The U.S. Justice Department announced on Wednesday that it could find no credible evidence to disprove Wilson's story that he was afraid for his life when he killed Brown. Daryl Parks, another one of the family's attorneys, said that ruling was difficult for his clients to accept. But he said they felt somewhat vindicated by the separateJustice Department report on the Ferguson Police Department.

" It’s important to remember that the things that they have found within the Ferguson Police Department were the same culture that existed, on Aug. 9, when Darren Wilson met Michael Brown in that street," Parks said. "That situation has to change quickly for the safety of the citizens of this community."

Civil vs. criminal, state vs. federal

Wrongful death lawsuits are not uncommon, especially in high profile cases. Such suits give victims' families a path for legal recourse, even without criminal charges. Their main appeal is that they're easier to win, said Chuck Henson, a professor at the University of Missouri School of Law.

Criminal convictions require that familiar standard of "beyond a reasonable doubt," Henson said. "A jury is informed that they effectively have to be so certain that they would rely on their conclusions for a major decision in their own life."

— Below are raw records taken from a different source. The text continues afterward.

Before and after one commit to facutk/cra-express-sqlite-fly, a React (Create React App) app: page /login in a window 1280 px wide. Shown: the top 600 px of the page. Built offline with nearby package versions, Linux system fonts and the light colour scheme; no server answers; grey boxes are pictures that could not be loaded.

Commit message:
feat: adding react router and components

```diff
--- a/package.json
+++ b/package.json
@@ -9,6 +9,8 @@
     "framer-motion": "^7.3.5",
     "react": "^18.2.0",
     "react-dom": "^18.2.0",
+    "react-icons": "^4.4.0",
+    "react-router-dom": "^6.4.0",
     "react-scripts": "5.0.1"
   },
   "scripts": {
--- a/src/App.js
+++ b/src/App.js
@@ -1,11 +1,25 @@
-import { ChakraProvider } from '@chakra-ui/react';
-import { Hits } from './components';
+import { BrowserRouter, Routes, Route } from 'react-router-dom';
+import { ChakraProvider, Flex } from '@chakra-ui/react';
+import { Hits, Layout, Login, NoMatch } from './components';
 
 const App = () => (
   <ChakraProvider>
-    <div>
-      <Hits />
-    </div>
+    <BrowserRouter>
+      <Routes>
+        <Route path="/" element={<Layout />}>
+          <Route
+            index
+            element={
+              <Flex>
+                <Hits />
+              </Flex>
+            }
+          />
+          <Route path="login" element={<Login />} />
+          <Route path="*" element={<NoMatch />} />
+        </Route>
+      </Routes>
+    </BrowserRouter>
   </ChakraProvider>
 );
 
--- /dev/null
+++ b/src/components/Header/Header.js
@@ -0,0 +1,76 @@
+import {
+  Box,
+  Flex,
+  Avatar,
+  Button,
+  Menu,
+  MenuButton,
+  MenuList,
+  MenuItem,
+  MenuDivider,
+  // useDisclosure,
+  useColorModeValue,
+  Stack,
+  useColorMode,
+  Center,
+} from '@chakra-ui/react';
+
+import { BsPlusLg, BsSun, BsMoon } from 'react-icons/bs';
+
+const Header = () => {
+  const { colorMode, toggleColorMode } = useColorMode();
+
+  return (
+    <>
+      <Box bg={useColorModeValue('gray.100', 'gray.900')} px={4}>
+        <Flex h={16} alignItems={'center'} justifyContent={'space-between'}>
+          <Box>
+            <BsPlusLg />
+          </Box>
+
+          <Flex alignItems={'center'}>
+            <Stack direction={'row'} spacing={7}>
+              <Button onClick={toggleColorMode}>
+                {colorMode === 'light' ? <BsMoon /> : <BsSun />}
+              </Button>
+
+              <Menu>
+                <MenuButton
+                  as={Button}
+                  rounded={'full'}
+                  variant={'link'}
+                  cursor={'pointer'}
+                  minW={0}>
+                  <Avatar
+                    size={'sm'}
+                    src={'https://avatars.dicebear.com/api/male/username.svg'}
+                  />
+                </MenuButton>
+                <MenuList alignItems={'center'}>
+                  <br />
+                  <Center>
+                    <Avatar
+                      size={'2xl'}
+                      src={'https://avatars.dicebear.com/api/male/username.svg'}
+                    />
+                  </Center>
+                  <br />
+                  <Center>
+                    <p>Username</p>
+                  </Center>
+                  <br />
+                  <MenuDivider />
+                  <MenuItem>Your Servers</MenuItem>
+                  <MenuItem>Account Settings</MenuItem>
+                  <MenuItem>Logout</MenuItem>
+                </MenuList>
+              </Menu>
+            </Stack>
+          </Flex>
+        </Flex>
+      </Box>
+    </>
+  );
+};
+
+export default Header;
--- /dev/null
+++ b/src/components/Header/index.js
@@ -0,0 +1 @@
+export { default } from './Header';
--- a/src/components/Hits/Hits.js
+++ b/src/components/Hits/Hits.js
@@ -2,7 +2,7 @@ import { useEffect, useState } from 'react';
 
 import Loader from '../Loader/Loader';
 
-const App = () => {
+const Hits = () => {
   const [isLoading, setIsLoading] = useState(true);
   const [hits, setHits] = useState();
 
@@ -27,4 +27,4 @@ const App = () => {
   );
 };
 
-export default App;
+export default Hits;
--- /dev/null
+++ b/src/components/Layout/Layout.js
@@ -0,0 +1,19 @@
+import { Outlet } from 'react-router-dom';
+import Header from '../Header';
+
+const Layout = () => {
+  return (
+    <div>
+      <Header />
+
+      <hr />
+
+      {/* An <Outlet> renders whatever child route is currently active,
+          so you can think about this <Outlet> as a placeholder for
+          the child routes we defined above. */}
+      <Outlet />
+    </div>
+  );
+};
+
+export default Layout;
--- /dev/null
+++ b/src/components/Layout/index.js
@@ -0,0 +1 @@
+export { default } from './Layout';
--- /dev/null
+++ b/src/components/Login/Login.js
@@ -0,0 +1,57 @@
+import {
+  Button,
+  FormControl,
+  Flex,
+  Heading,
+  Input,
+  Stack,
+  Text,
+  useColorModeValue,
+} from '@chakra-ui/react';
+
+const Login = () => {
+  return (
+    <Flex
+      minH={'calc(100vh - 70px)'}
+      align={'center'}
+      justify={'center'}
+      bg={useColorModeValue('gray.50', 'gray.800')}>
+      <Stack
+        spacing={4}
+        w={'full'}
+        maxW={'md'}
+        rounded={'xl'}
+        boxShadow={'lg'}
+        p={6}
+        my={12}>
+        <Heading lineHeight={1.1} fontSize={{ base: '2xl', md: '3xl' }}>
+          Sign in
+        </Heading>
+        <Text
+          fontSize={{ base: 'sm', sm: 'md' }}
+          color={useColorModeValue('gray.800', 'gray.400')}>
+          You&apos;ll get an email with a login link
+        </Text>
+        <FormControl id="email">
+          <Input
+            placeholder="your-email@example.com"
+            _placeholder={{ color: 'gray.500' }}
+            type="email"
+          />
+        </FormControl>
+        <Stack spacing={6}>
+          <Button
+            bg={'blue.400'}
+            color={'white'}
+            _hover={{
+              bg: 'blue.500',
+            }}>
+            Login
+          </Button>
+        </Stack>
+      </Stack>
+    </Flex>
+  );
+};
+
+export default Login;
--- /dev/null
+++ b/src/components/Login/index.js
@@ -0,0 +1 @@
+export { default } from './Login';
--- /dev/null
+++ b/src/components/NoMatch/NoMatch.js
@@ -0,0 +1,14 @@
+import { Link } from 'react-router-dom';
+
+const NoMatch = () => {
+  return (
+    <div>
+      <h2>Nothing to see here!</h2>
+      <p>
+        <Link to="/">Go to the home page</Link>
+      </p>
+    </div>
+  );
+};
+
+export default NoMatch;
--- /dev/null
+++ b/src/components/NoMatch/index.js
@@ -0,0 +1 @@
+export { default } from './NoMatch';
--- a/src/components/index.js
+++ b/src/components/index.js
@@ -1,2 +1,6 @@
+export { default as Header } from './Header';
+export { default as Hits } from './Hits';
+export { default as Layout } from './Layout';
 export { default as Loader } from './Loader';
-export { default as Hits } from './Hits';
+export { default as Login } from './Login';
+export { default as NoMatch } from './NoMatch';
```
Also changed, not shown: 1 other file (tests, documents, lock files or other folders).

By contrast, he said, civil cases require only a preponderance of the evidence — "the mere tipping of the scales." That's how it was possible for O.J. Simpson to be forced to pay $40 million to the families of his ex-wife and her friend even though a jury found him not guilty of murder using the same evidence.

The legal standard is the same for state and federal cases, but what has to be proven is different, said Steven Ryals, a St. Louis civil rights attorney. For a state case, Brown's parents will have to get a jury to agree that the preponderance of the evidence shows that Wilson committed the civil crime of battery. By contrast, a federal case requires proof that Wilson violated Brown's Fourth Amendment rights regarding search and seizure.

Ferguson officials would not comment on the potential lawsuits because they have not yet been filed.

Listen to the story from NPR.

Follow Rachel Lippmann on Twitter: @rlippmann

Rachel is the justice correspondent at St. Louis Public Radio.